The Bush administration yesterday endorsed a proposal for a small increase in fuel economy standards for light trucks, increasing the mileage requirement for such vehicles by 1.5 miles per gallon over three years.
The decision endorses a recommendation made to the White House last month by the National Highway Traffic Safety Administration. The requirement, covering sport-utility vehicles, minivans and pickup trucks, will begin with the 2005 model year and increase the average standard for such trucks to 22.2 miles per gallon in the 2007 model year. Democrats and environmentalists criticized the increase as too small, while Transportation Secretary Norman Y. Mineta, who oversees NHTSA, said it will save 2.5 billion gallons of gasoline.
The standards, known as corporate average fuel economy or CAFE, have not been raised since 1996. The average standard for other passenger cars is 27.5 miles per gallon across a manufacturer's product line. The change will take effect after a 60-day comment period.
Sen. John F. Kerry (Mass.), an aspiring Democratic presidential candidate, yesterday called the administration's decision "an insult" and "a sham" and said it would save "less than 3 percent of the oil we already import from Iraq." Kerry and Sen. John McCain (R-Ariz.) had proposed increasing overall standards to 35 mpg by 2015, but the legislation was opposed by the Bush administration and defeated.
"Automakers have the technology to do much more than the administration's proposal asks, and much stronger action is urgently needed," said Kevin Mills, director of Environmental Defense's Pollution Prevention Alliance.

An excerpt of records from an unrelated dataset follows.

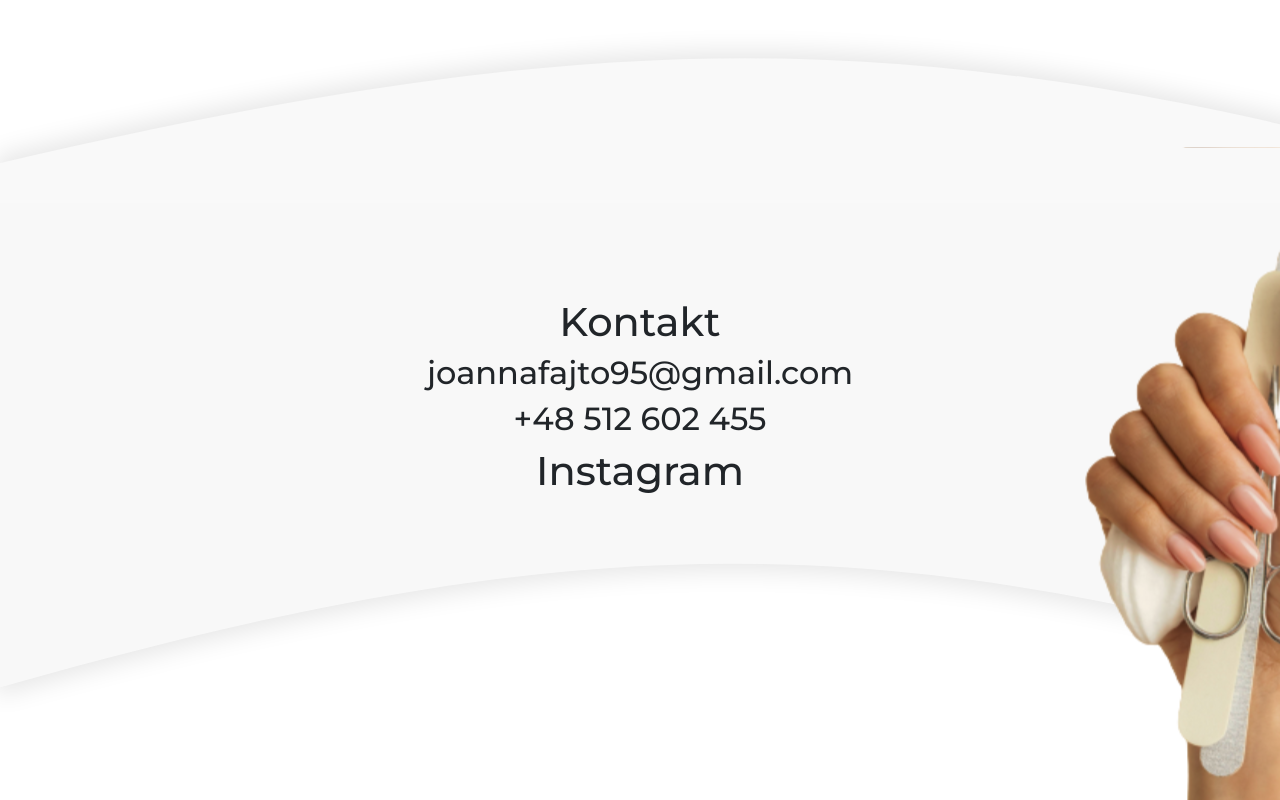
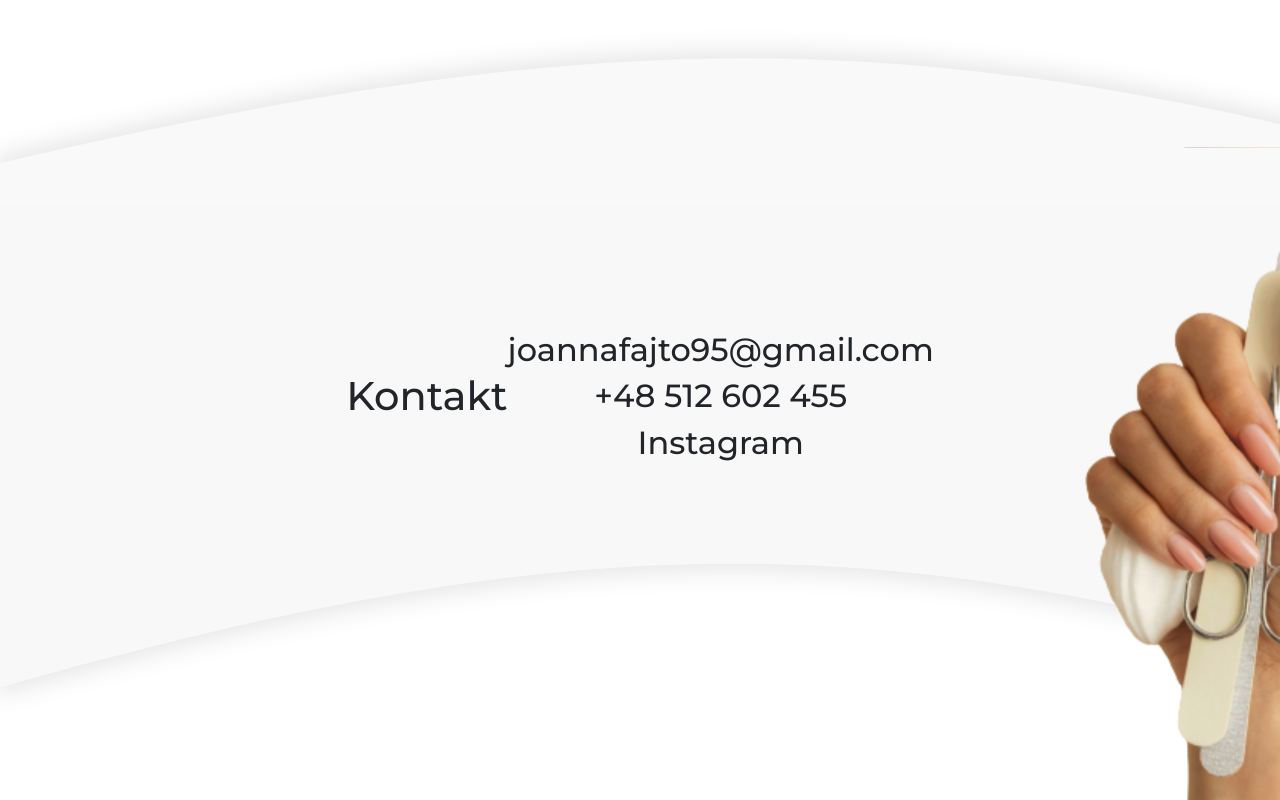
Before and after one commit to zbigniewstefaniuk/nails-reservation-page, a React (Create React App) app: page / in a window 1280 px wide. Shown: the part 1830-2630 px from the top of the page. Built offline with nearby package versions, Linux system fonts and the light colour scheme.

Commit message:
styling a bit contact page

```diff
--- a/src/components/Contact.js
+++ b/src/components/Contact.js
@@ -5,12 +5,14 @@ import styles from '../styles/contact.module.css'
 function Footer() {
   return (
     <section className={styles.contactMainSection} id="contact">
+      <div className={styles.header}>
+      <h1>Kontakt</h1>
+      </div>
       <div className={styles.contactInfo}>
-        <h1>Kontakt</h1>
         <h2>joannafajto95@gmail.com</h2>
         <h2>+48 512 602 455</h2>
         <div className='insta-photos'>
-          <h1>Instagram</h1>
+          <h2>Instagram</h2>
           {/* <Feed
           userName="fajtojoanna"
           className="Feed"
```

Congress established the CAFE targets for cars and trucks in 1975 in response to the Arab oil embargo. But the auto industry has increasingly resisted the CAFE system because of consumer demand for larger, more powerful vehicles that generate huge profits for the industry.
The Alliance of Automobile Manufacturers said yesterday that "this proposal represents a significant challenge." The group warned that fuel-efficient vehicles "do not always meet consumer demand."
Congress has routinely imposed a freeze on CAFE rulemaking. But at the behest of the Bush administration, Congress late last year lifted the freeze, enabling the National Highway Traffic Safety Administration to develop the latest proposal.
A senior administration official said the increase was part of a more comprehensive approach to innovation in transportation technology. Other components of the strategy include research and development, tax incentives and infrastructure planning for a hydrogen-based transportation system.
The official said the administration will also continue to advocate legislative reforms of the CAFE program as outlined in a recent National Academy of Sciences report, especially a market-based, credit trading system coupled with weight- or size-based CAFE standards.
Paul R. Portney, a senior fellow at the Resources for the Future think tank who headed the National Academy of Sciences study, said that while the proposed increase in the mileage standard may seem small to some, it is "an aggressive move" because it will force auto manufacturers and their suppliers to make significant changes in engine designs for the next three model years with little lead time.